Phare de la Vieille (Vieille lighthouse) is a lighthouse in the département of Finistère on the northwest coast of France. Built between 1882 and 1887 on the rock known as la Gorlebella , it illuminates and improves the safety of the strait Raz de Sein. The 27m (89 ft) square granite tower is located in a remote position in rough seas. In 1995, it became the second to last French lighthouse to be automated, a process delayed due to the lighthouse keepers on the site refusing in protest to carry out the task.
Cape Neddick Lighthouse stands on an island about 100yd (90m) off Cape Neddick Point at York Beach, Maine. Built in 1879 and still in use today, the light station is one of Maine's best known and most visited lighthouses. The round cylindrical cast iron tower stands 41 feet (12.5 m) tall and is adjacent to a 2-story wood keeper's house. The lighthouse is inaccessible to the general public, but the nearby mainland is occupied by Sohier Park which offers a telescope with which to view the lighthouse and a gift shop maintained by the Town of York.
Nova Scotia is the province at the extreme southeastern corner of Canada. The southern and eastern parts of the province lie on a peninsula facing the Atlantic. It is separated from the mainland of Nova Scotia by the Strait of Canso and is divided into two parts by the large Bras d'Or Lake. The island has a distinctive history: it was a French colony until 1763 and it was a British colony, separate from Nova Scotia, from 1784 to 1820. The rugged and irregularly shaped island is home of several lighthouses that signal navigation in peninsulas and bays.
Friday, May 14, 2010
This famous and magnificent lighthouse is located near the ferry-boat terminal in Genoa, capital of the region of Liguria. La Lanterna (as it is known) is the symbol of Genoa and the arms of the city are painted on the sides of the lower stage. It is a 77 m (253 ft) two-stage square cylindrical stone tower with lantern and two galleries, one at the top of each stage. Built on a rock of 40 metres of height, the top of the Lanterna stands therefore at 117 metres above the sea level. Its light is visible from more than 50 kilometres away. The lighthouse, as we see it today, was built in 1543; it is believed that the original lighthouse (which was nearly as tall) stood on this site as early as 1128 (another source says 1161), and a lamp fueled by olive oil was installed in 1326.
The lighthouse was restored by the Provincia di Genova between 1995 and 2004. Visitors are allowed to climb 172 steps to the first gallery, which is 36 m (118 ft) above the foot of the tower and 76 m (249 ft) above the water. A museum has been built nearby in part of the Savoy fortifications that surround the tower. Here it is possible to see lamps, lenses and other lighthouse-related objects.

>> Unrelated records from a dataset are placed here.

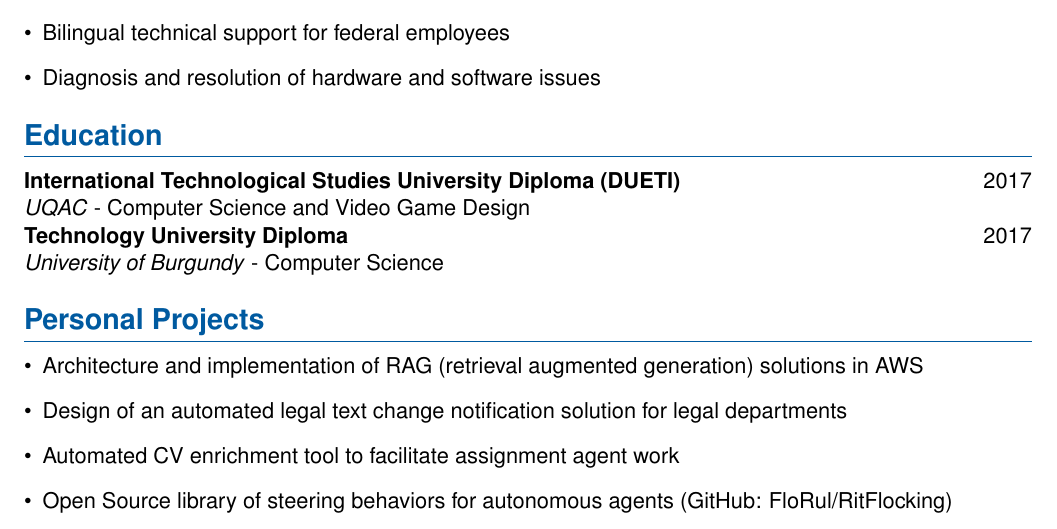
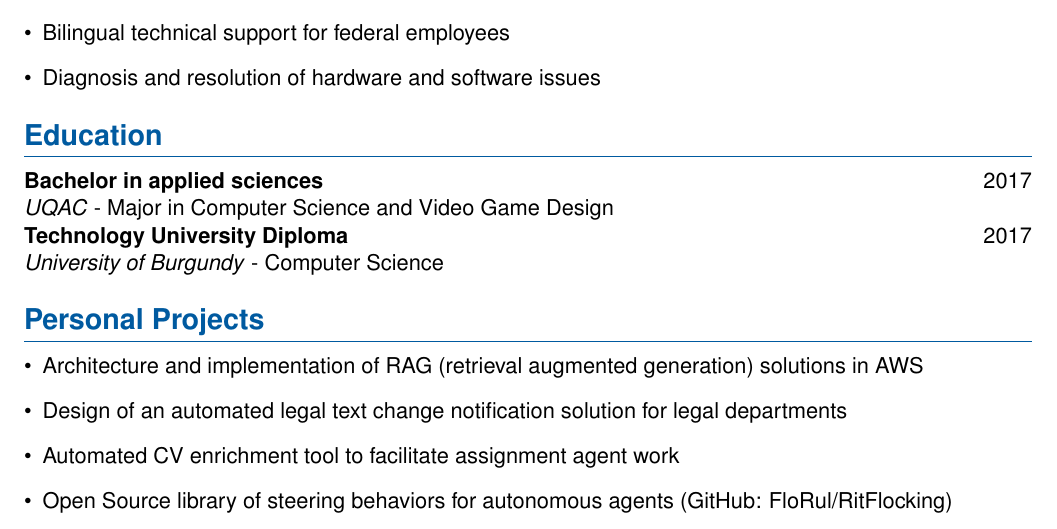
Before and after one commit to FloRul/portfolio, a LaTeX CV (resume/resume.tex): part of page 2 of 2, cut so that both start at the same text. Compiled offline with pdfLaTeX.

Commit message:
fix education title

```diff
--- a/resume/resume.tex
+++ b/resume/resume.tex
@@ -131,8 +131,8 @@
 \end{itemize}
 
 \section*{Education}
-\textbf{International Technological Studies University Diploma (DUETI)} \hfill 2017\\
-\textit{UQAC} - Computer Science and Video Game Design
+\textbf{Bachelor in applied sciences} \hfill 2017\\
+\textit{UQAC} - Major in Computer Science and Video Game Design
 
 \textbf{Technology University Diploma} \hfill 2017\\
 \textit{University of Burgundy} - Computer Science
```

The Mangiabarche Lighthouse is located in the Mediterranean Sea near the southwestern coast of Sardinia. It is located off the northwest point of the Isola di Sant'Antioco, marking the 2.4 km (1.5 mi) wide channel between that island and the Isola di San Pietro. It was built in 1935 on a rock whose Italian name is Mangiabarche meaning in English "Boat Eater". The 11 m (36 ft) round stone tower warn of the nearly invisible shoals in the channel.